(Provided records Opens)

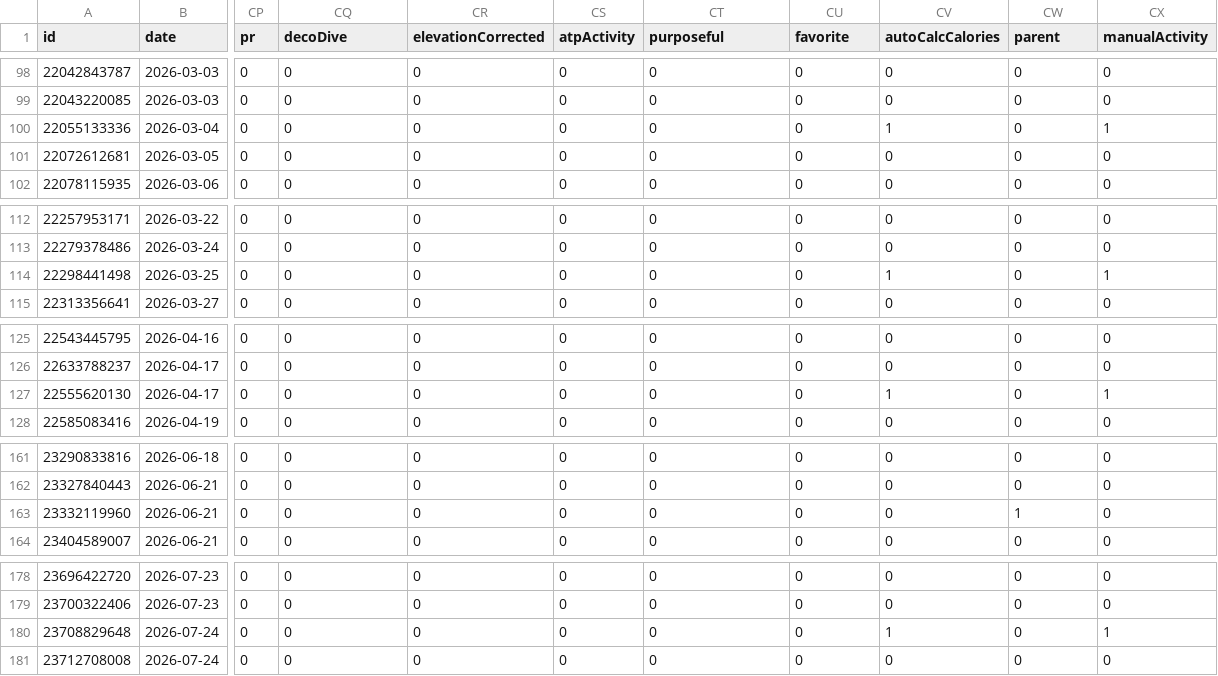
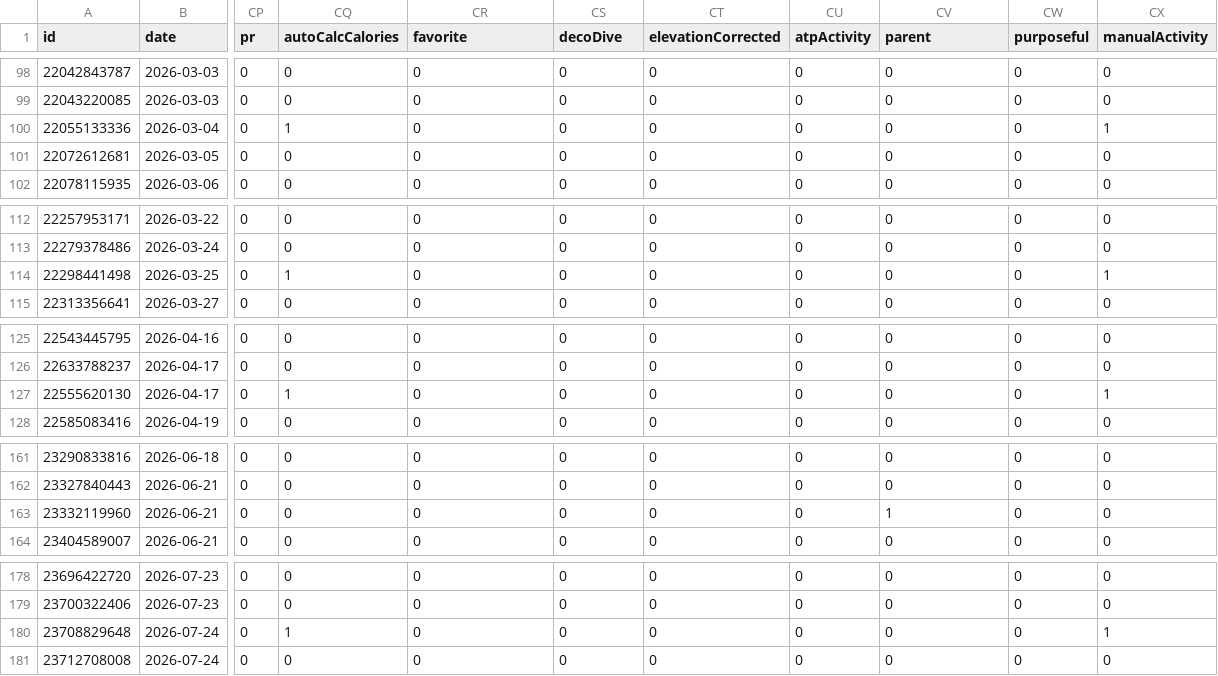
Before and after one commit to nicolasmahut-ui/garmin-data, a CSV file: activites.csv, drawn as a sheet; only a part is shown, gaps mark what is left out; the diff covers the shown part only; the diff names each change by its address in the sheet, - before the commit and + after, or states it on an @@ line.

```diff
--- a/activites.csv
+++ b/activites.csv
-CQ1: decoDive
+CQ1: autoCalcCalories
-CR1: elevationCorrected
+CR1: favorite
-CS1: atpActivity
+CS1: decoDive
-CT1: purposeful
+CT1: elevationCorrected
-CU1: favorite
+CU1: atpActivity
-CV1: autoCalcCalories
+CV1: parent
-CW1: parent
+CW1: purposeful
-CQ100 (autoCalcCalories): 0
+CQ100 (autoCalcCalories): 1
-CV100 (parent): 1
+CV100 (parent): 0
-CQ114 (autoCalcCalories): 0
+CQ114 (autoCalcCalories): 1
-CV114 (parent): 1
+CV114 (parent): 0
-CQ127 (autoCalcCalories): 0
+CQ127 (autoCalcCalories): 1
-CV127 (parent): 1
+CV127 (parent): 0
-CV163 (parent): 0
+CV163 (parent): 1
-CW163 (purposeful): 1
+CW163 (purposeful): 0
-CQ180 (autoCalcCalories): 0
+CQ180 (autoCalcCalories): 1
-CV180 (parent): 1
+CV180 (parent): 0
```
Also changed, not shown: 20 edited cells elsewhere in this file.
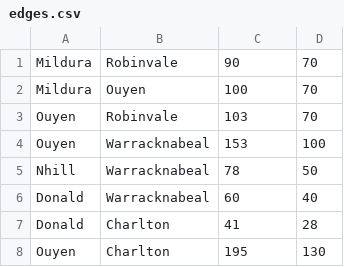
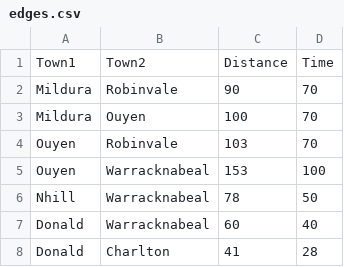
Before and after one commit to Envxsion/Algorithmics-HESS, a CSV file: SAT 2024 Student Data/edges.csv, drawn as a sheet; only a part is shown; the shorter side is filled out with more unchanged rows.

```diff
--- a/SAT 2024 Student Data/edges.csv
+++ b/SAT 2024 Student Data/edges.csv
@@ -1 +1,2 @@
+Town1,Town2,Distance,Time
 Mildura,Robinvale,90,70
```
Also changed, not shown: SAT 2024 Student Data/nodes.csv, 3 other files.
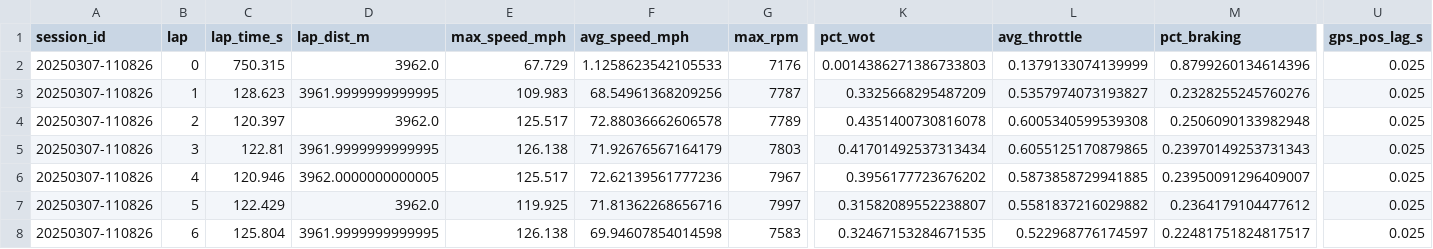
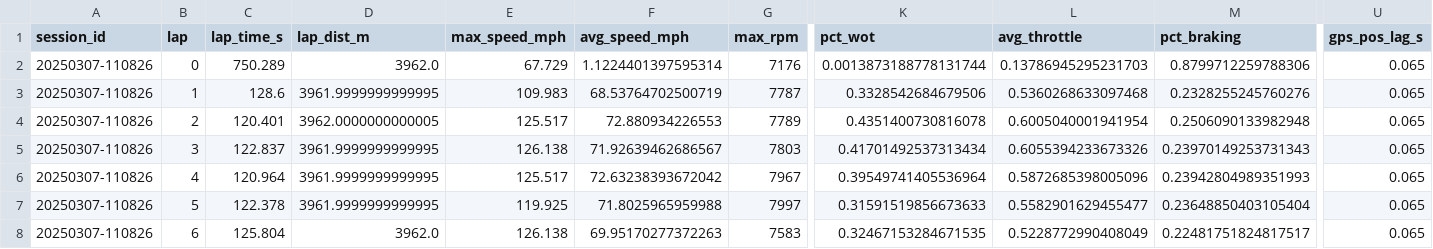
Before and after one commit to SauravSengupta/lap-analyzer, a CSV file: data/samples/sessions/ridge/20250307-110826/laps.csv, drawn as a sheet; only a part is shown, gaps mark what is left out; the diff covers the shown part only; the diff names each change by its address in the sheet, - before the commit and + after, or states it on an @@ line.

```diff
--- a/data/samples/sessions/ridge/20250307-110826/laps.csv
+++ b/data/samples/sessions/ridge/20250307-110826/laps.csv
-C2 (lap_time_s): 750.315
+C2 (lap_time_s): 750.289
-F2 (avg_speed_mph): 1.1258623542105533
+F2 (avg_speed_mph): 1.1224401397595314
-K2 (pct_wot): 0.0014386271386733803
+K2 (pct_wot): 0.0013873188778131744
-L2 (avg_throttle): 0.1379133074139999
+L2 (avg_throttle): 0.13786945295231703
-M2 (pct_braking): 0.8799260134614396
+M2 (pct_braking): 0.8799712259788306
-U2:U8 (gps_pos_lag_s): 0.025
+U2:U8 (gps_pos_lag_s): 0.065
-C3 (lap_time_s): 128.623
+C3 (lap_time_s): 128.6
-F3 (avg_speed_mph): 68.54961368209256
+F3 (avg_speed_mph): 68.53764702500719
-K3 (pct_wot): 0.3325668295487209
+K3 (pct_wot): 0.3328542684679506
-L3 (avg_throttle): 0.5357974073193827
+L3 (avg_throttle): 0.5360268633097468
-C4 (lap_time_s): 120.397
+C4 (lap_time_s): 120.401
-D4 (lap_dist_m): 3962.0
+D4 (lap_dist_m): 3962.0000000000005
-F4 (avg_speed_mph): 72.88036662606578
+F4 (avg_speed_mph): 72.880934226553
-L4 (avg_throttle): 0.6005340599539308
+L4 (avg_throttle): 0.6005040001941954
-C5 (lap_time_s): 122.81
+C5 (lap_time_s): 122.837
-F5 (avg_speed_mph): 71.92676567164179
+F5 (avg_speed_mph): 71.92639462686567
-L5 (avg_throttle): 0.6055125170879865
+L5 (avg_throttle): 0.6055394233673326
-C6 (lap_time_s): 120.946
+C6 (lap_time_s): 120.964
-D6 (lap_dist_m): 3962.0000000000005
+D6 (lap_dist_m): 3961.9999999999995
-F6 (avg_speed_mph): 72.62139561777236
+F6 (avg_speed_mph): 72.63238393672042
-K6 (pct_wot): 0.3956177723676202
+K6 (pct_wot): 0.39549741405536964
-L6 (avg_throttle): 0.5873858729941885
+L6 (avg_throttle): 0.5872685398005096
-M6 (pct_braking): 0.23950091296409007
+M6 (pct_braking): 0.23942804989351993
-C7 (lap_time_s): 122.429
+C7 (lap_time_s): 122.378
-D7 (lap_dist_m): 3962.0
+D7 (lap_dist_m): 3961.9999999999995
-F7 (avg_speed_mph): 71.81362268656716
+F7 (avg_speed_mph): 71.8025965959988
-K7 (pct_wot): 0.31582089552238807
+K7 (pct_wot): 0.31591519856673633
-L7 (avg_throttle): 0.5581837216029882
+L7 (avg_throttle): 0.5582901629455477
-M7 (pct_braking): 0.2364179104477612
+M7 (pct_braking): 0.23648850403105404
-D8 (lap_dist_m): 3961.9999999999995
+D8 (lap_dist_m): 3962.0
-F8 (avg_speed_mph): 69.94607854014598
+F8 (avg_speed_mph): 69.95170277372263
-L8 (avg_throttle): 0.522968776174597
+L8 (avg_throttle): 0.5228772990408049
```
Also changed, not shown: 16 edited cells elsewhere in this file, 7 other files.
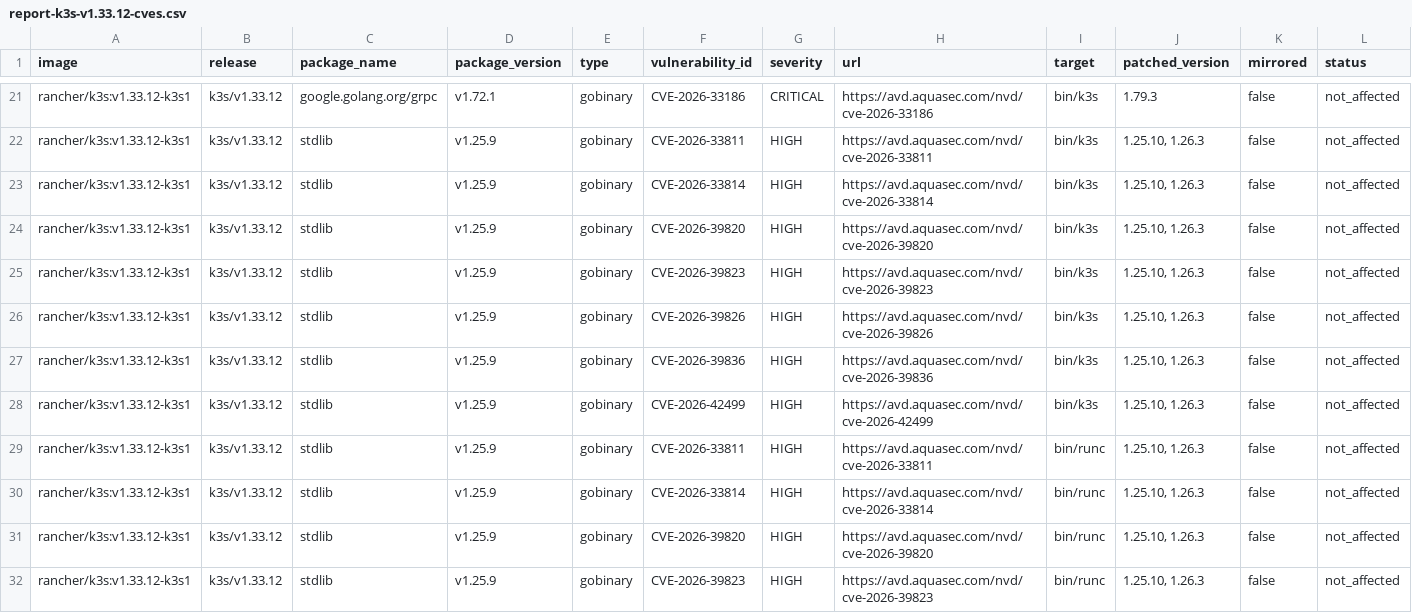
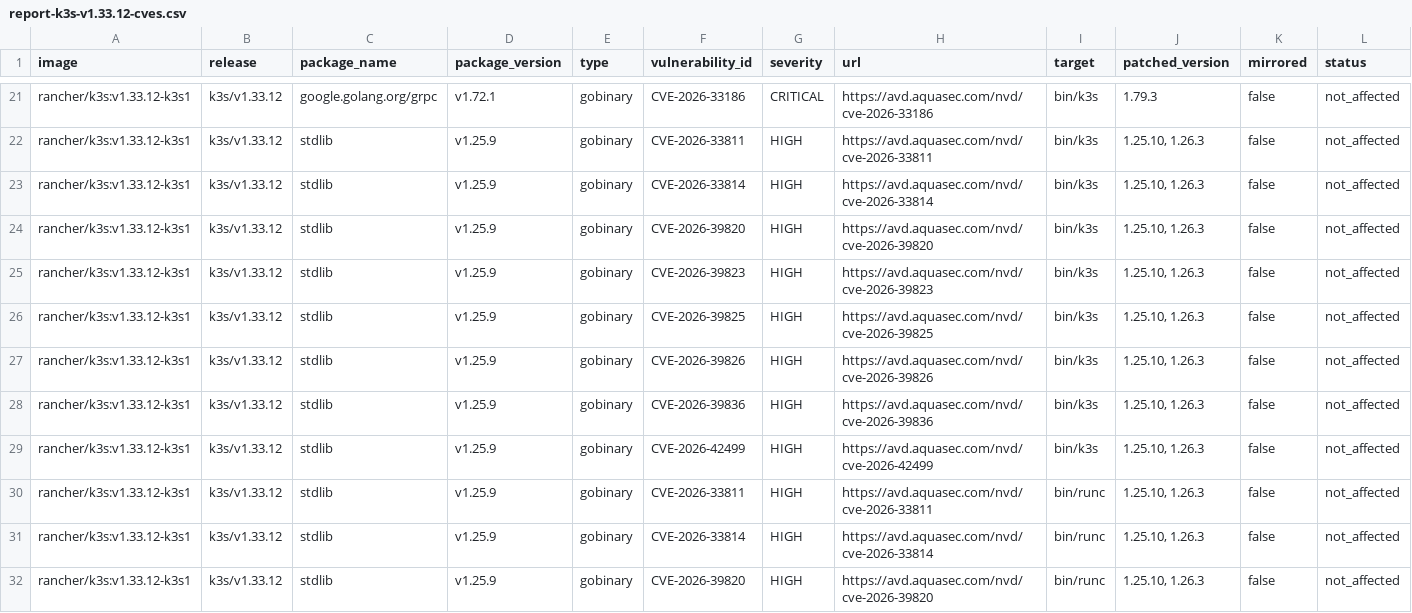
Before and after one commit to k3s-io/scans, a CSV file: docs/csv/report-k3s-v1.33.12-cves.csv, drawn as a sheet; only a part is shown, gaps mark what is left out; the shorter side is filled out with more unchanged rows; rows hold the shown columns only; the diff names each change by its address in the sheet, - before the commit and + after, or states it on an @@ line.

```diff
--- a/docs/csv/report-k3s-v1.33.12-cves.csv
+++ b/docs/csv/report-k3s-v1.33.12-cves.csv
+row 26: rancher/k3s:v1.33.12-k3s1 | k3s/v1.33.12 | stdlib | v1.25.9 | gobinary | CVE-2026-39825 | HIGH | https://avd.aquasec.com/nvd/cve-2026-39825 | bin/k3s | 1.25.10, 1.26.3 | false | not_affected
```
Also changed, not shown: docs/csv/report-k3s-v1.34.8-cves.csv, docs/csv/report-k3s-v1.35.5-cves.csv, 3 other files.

(Provided records Closes)

**Task statement:** Repeat the listing exactly, minus its pictures.

**Response box:**
Before and after one commit to nicolasmahut-ui/garmin-data, a CSV file: activites.csv, drawn as a sheet; only a part is shown, gaps mark what is left out; the diff covers the shown part only; the diff names each change by its address in the sheet, - before the commit and + after, or states it on an @@ line.

```diff
--- a/activites.csv
+++ b/activites.csv
-CQ1: decoDive
+CQ1: autoCalcCalories
-CR1: elevationCorrected
+CR1: favorite
-CS1: atpActivity
+CS1: decoDive
-CT1: purposeful
+CT1: elevationCorrected
-CU1: favorite
+CU1: atpActivity
-CV1: autoCalcCalories
+CV1: parent
-CW1: parent
+CW1: purposeful
-CQ100 (autoCalcCalories): 0
+CQ100 (autoCalcCalories): 1
-CV100 (parent): 1
+CV100 (parent): 0
-CQ114 (autoCalcCalories): 0
+CQ114 (autoCalcCalories): 1
-CV114 (parent): 1
+CV114 (parent): 0
-CQ127 (autoCalcCalories): 0
+CQ127 (autoCalcCalories): 1
-CV127 (parent): 1
+CV127 (parent): 0
-CV163 (parent): 0
+CV163 (parent): 1
-CW163 (purposeful): 1
+CW163 (purposeful): 0
-CQ180 (autoCalcCalories): 0
+CQ180 (autoCalcCalories): 1
-CV180 (parent): 1
+CV180 (parent): 0
```
Also changed, not shown: 20 edited cells elsewhere in this file.
Before and after one commit to Envxsion/Algorithmics-HESS, a CSV file: SAT 2024 Student Data/edges.csv, drawn as a sheet; only a part is shown; the shorter side is filled out with more unchanged rows.

```diff
--- a/SAT 2024 Student Data/edges.csv
+++ b/SAT 2024 Student Data/edges.csv
@@ -1 +1,2 @@
+Town1,Town2,Distance,Time
 Mildura,Robinvale,90,70
```
Also changed, not shown: SAT 2024 Student Data/nodes.csv, 3 other files.
Before and after one commit to SauravSengupta/lap-analyzer, a CSV file: data/samples/sessions/ridge/20250307-110826/laps.csv, drawn as a sheet; only a part is shown, gaps mark what is left out; the diff covers the shown part only; the diff names each change by its address in the sheet, - before the commit and + after, or states it on an @@ line.

```diff
--- a/data/samples/sessions/ridge/20250307-110826/laps.csv
+++ b/data/samples/sessions/ridge/20250307-110826/laps.csv
-C2 (lap_time_s): 750.315
+C2 (lap_time_s): 750.289
-F2 (avg_speed_mph): 1.1258623542105533
+F2 (avg_speed_mph): 1.1224401397595314
-K2 (pct_wot): 0.0014386271386733803
+K2 (pct_wot): 0.0013873188778131744
-L2 (avg_throttle): 0.1379133074139999
+L2 (avg_throttle): 0.13786945295231703
-M2 (pct_braking): 0.8799260134614396
+M2 (pct_braking): 0.8799712259788306
-U2:U8 (gps_pos_lag_s): 0.025
+U2:U8 (gps_pos_lag_s): 0.065
-C3 (lap_time_s): 128.623
+C3 (lap_time_s): 128.6
-F3 (avg_speed_mph): 68.54961368209256
+F3 (avg_speed_mph): 68.53764702500719
-K3 (pct_wot): 0.3325668295487209
+K3 (pct_wot): 0.3328542684679506
-L3 (avg_throttle): 0.5357974073193827
+L3 (avg_throttle): 0.5360268633097468
-C4 (lap_time_s): 120.397
+C4 (lap_time_s): 120.401
-D4 (lap_dist_m): 3962.0
+D4 (lap_dist_m): 3962.0000000000005
-F4 (avg_speed_mph): 72.88036662606578
+F4 (avg_speed_mph): 72.880934226553
-L4 (avg_throttle): 0.6005340599539308
+L4 (avg_throttle): 0.6005040001941954
-C5 (lap_time_s): 122.81
+C5 (lap_time_s): 122.837
-F5 (avg_speed_mph): 71.92676567164179
+F5 (avg_speed_mph): 71.92639462686567
-L5 (avg_throttle): 0.6055125170879865
+L5 (avg_throttle): 0.6055394233673326
-C6 (lap_time_s): 120.946
+C6 (lap_time_s): 120.964
-D6 (lap_dist_m): 3962.0000000000005
+D6 (lap_dist_m): 3961.9999999999995
-F6 (avg_speed_mph): 72.62139561777236
+F6 (avg_speed_mph): 72.63238393672042
-K6 (pct_wot): 0.3956177723676202
+K6 (pct_wot): 0.39549741405536964
-L6 (avg_throttle): 0.5873858729941885
+L6 (avg_throttle): 0.5872685398005096
-M6 (pct_braking): 0.23950091296409007
+M6 (pct_braking): 0.23942804989351993
-C7 (lap_time_s): 122.429
+C7 (lap_time_s): 122.378
-D7 (lap_dist_m): 3962.0
+D7 (lap_dist_m): 3961.9999999999995
-F7 (avg_speed_mph): 71.81362268656716
+F7 (avg_speed_mph): 71.8025965959988
-K7 (pct_wot): 0.31582089552238807
+K7 (pct_wot): 0.31591519856673633
-L7 (avg_throttle): 0.5581837216029882
+L7 (avg_throttle): 0.5582901629455477
-M7 (pct_braking): 0.2364179104477612
+M7 (pct_braking): 0.23648850403105404
-D8 (lap_dist_m): 3961.9999999999995
+D8 (lap_dist_m): 3962.0
-F8 (avg_speed_mph): 69.94607854014598
+F8 (avg_speed_mph): 69.95170277372263
-L8 (avg_throttle): 0.522968776174597
+L8 (avg_throttle): 0.5228772990408049
```
Also changed, not shown: 16 edited cells elsewhere in this file, 7 other files.
Before and after one commit to k3s-io/scans, a CSV file: docs/csv/report-k3s-v1.33.12-cves.csv, drawn as a sheet; only a part is shown, gaps mark what is left out; the shorter side is filled out with more unchanged rows; rows hold the shown columns only; the diff names each change by its address in the sheet, - before the commit and + after, or states it on an @@ line.

```diff
--- a/docs/csv/report-k3s-v1.33.12-cves.csv
+++ b/docs/csv/report-k3s-v1.33.12-cves.csv
+row 26: rancher/k3s:v1.33.12-k3s1 | k3s/v1.33.12 | stdlib | v1.25.9 | gobinary | CVE-2026-39825 | HIGH | https://avd.aquasec.com/nvd/cve-2026-39825 | bin/k3s | 1.25.10, 1.26.3 | false | not_affected
```
Also changed, not shown: docs/csv/report-k3s-v1.34.8-cves.csv, docs/csv/report-k3s-v1.35.5-cves.csv, 3 other files.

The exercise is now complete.